Johnson said statewide there is a commonality among questions about the proposal. One of the most asked questions is if the state would change the instructional focus at the high school level if the MAP was replaced by the ACT. But Johnson said research conducted shows the ACT is very well-aligned with the state's grade level expectations.
Results from the new test would provide diagnostic and instructional information for students and teachers as well as the data needed to satisfy state and federal accountability requirements.
Department of Education officials said no decisions have been made about the plan, and they expect vigorous discussion of the testing proposals.
Johnson, who will conduct the town hall meetings, said a presentation detailing why the recommendation was made will be given and questions from participants will try to be answered during the meetings. Feedback will be tabulated and some sort of conclusion will be reached probably in May, he said.
"This is about good dialogue and good discussion that we're having and what assessment at the high school do we need to have to improve instruction," Johnson said.
Both Brehmer and Berry think parental feedback at the town hall meeting would be beneficial.
"They have more to say about child's education than anybody," Brehmer said. The more involved a parent is, the better the student will perform, Berry said. The Department of Elementary and Secondary Education estimates it would cost about $1.5 million more to adopt a college-entry exam for all students, compared to what the state now spends on high school MAP tests.
"Whatever instrument we use, we've got to keep in mind there are always those students, for whatever reason, who freeze up or just flat out don't test well.
Testing is just one means of measuring a student's achievement, Berry said.
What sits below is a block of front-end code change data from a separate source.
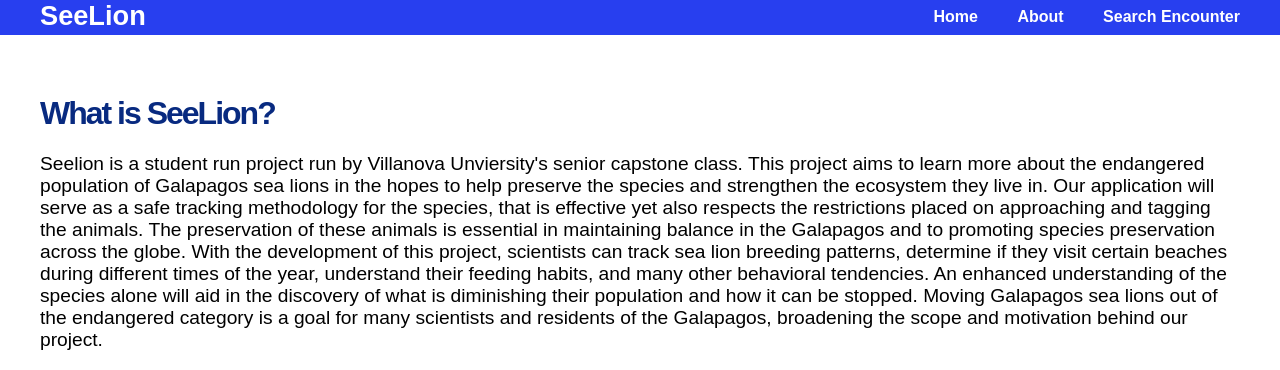
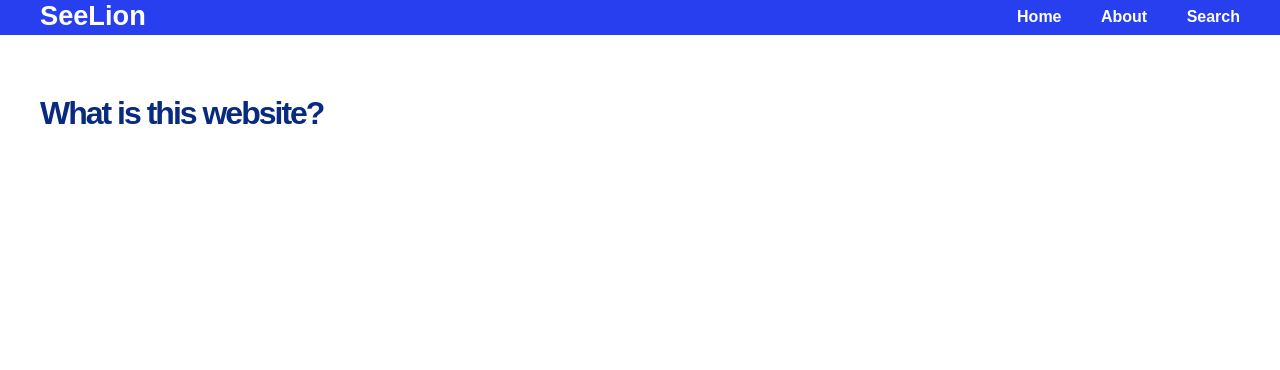
Before and after one commit to meislifka/Bear-Website-NG, a Flask app: page /about/ in a window 1280 px wide. Shown: the top 370 px of the page. After the commit the page ends 124 px from the top, so only its background shows below. Run offline with Flask 3, Linux system fonts and the light colour scheme.

Commit message:
Editing to template

```diff
--- a/app/templates/about.html
+++ b/app/templates/about.html
@@ -1,46 +1,12 @@
 {% extends "layout.html" %}
 {% block content %}
    <div class="about">
-      <h1><left>What is SeeLion?</left></h1>
-      <p><left>Seelion is a student run project run by Villanova Unviersity's senior capstone class. This project aims to learn more about the endangered population of Galapagos sea lions in the
-        hopes to help preserve the species and strengthen the ecosystem they live in. Our application will serve as a safe tracking methodology for the species, that is effective yet also
-        respects the restrictions placed on approaching and tagging the animals. The preservation of these animals is essential in maintaining balance in the Galapagos and to promoting
-        species preservation across the globe. With the development of this project, scientists can track sea lion breeding patterns, determine if they visit certain beaches during
-        different times of the year, understand their feeding habits, and many other behavioral tendencies. An enhanced understanding of the species alone will aid in the discovery of
-        what is diminishing their population and how it can be stopped. Moving Galapagos sea lions out of the endangered category is a goal for many scientists and residents of the Galapagos,
-         broadening the scope and motivation behind our project.</left></p>
-
-         <div class="row">
-            <div class="column">
-               <img src="/static\images\seaLionImage.jpg" width="550" height="600">
-            </div>
-            <div class="column">
-              <img src="/static\images\threelions.jpg" width="550" height="600"  >
-            </div>
-          </div>
+      <h1><left>What is this website?</left></h1>
+      <p><left></left></p>
 
 
-      <h1>Who can use SeeLion?</h1>
-
-      <p>SeeLion is intended to be used by Galapagos Sea Lion researchers and related parties located on the Galapagos Islands. Information about the project, the species, and current reported findings are
-         available to the public. In order to best protect the engdangered species, to submit an encounter with a Galapagos Sea Lion or view current or previous locations of sea lions, the user must have verified
-         credentials. If you are interested in contributing to our site, please fill out the form on the registration page and you will be approved if we see fit.
-      </p>
 
 
-      <h1>About the Species</h1>
-      <p>Sea lions play an important role in the ecosystem on the Galapagos Islands, however they are endangered and the direct cause of their endangerment is unknown. The increasing human
-         population is speculated to be a cause, but many of the factors remain unidentified. Endangered species are at the forefront of global environmental concerns. The preservation of
-         these animals is essential in maintaining balance in the Galapagos and to promoting species preservation across the globe. With the development of this project, scientists can track
-         sea lion breeding patterns, determine if they visit certain beaches during different times of the year, understand their feeding habits, and many other behavioral tendencies. An enhanced
-         understanding of the species alone will aid in the discovery of what is diminishing their population and how it can be stopped. Moving Galapagos sea lions out of the endangered category
-         is a goal for many scientists and residents of the Galapagos, broadening the scope and motivation behind our project. </p>
-
-      <p> </p>
-
-      <video width="1140" height="720" controls>
-          <source src="/static/images/GalapIsland.mp4" type="video/mp4">
-</video>
 
 
    </div>
--- a/app/templates/layout.html
+++ b/app/templates/layout.html
@@ -13,7 +13,7 @@
           <ul class="menu">
             <li><a href="{{ url_for('home') }}">Home</a></li>
             <li><a href="{{ url_for('about') }}">About</a></li>
-            <li><a href="{{ url_for('search') }}">Search Encounter</a></li>
+            <li><a href="{{ url_for('search') }}">Search </a></li>
           </ul>
         </nav></strong>
       </div>
```
Also changed, not shown: app/templates/home.html (+3 -12 lines).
The Sikeston counselor added: "They can have a great work ethic and be successful in the classroom, and we cannot forget that element as well."